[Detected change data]
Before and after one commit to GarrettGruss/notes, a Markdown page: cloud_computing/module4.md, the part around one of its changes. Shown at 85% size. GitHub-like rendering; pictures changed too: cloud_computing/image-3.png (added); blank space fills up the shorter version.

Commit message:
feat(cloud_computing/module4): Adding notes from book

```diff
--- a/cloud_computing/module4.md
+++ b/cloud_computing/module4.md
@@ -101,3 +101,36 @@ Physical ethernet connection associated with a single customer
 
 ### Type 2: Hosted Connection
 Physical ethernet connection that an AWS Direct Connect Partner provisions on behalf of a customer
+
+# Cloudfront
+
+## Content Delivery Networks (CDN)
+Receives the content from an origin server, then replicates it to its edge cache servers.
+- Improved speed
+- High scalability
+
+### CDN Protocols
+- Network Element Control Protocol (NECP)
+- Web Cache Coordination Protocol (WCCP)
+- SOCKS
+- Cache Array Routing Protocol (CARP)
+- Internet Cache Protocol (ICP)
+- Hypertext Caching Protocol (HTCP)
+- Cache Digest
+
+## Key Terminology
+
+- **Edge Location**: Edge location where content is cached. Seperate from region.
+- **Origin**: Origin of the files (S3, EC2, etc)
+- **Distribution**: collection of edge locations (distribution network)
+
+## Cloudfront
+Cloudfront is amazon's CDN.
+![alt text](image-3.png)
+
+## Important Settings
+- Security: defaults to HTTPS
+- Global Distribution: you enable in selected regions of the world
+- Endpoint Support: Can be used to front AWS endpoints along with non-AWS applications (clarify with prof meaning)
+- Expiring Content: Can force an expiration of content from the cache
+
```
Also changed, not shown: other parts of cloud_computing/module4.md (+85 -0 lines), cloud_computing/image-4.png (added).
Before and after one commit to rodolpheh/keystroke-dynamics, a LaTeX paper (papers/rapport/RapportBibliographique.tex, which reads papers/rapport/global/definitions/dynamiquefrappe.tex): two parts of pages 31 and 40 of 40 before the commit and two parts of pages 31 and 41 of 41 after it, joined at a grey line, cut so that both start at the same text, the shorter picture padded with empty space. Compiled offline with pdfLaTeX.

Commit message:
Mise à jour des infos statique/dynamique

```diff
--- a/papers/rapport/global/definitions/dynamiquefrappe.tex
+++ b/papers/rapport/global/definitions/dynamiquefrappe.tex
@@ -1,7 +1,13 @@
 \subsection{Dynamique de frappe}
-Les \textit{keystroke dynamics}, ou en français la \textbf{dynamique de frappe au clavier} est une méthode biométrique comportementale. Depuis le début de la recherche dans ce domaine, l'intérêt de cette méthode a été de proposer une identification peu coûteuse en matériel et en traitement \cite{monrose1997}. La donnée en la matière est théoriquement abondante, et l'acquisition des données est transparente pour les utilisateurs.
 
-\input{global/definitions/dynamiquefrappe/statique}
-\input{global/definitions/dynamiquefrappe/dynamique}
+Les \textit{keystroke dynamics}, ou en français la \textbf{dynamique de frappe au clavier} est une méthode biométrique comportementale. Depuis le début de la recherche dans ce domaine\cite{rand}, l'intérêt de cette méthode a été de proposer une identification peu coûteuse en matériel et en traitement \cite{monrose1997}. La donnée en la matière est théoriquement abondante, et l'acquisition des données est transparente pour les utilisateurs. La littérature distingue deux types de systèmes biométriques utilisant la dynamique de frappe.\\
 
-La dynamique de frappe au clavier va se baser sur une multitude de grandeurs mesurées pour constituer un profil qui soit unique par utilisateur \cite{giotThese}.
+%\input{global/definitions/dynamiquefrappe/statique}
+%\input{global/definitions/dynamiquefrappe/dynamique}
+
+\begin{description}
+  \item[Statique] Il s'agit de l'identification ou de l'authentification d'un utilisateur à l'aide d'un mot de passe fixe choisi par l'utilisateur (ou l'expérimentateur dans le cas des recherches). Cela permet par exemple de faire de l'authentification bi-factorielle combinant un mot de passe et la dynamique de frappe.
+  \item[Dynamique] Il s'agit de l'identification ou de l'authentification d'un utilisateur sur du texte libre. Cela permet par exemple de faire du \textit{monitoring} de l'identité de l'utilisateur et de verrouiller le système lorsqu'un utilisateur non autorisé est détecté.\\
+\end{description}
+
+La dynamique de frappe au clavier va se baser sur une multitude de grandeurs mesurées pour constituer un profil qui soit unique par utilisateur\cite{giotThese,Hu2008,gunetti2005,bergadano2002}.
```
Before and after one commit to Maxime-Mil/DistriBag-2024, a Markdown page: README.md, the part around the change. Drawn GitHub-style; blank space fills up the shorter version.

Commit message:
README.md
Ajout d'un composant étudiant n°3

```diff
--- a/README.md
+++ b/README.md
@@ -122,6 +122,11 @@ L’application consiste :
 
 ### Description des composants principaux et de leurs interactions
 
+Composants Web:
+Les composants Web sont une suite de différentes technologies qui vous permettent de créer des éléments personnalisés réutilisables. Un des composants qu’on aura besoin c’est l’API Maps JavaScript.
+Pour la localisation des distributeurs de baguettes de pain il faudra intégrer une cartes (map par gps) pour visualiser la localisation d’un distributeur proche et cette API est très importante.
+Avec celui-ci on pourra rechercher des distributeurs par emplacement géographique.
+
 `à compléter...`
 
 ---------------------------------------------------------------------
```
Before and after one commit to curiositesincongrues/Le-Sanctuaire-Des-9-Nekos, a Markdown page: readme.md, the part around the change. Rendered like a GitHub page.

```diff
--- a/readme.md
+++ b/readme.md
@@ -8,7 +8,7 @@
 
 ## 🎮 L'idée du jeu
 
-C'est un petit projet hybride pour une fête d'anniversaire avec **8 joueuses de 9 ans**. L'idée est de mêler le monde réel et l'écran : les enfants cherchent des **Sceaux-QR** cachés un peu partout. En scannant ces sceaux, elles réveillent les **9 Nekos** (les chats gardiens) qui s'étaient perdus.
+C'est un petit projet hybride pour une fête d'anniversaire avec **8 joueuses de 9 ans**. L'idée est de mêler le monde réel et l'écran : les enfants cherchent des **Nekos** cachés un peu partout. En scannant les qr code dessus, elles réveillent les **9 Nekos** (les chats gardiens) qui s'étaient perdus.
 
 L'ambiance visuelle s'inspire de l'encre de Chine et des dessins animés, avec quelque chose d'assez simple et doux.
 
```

## [WORK REQUEST]
Show the lines of the records that contain the word "from".

## [THE ANSWER]
feat(cloud_computing/module4): Adding notes from book
+Receives the content from an origin server, then replicates it to its edge cache servers.
+- **Edge Location**: Edge location where content is cached. Seperate from region.
+- Expiring Content: Can force an expiration of content from the cache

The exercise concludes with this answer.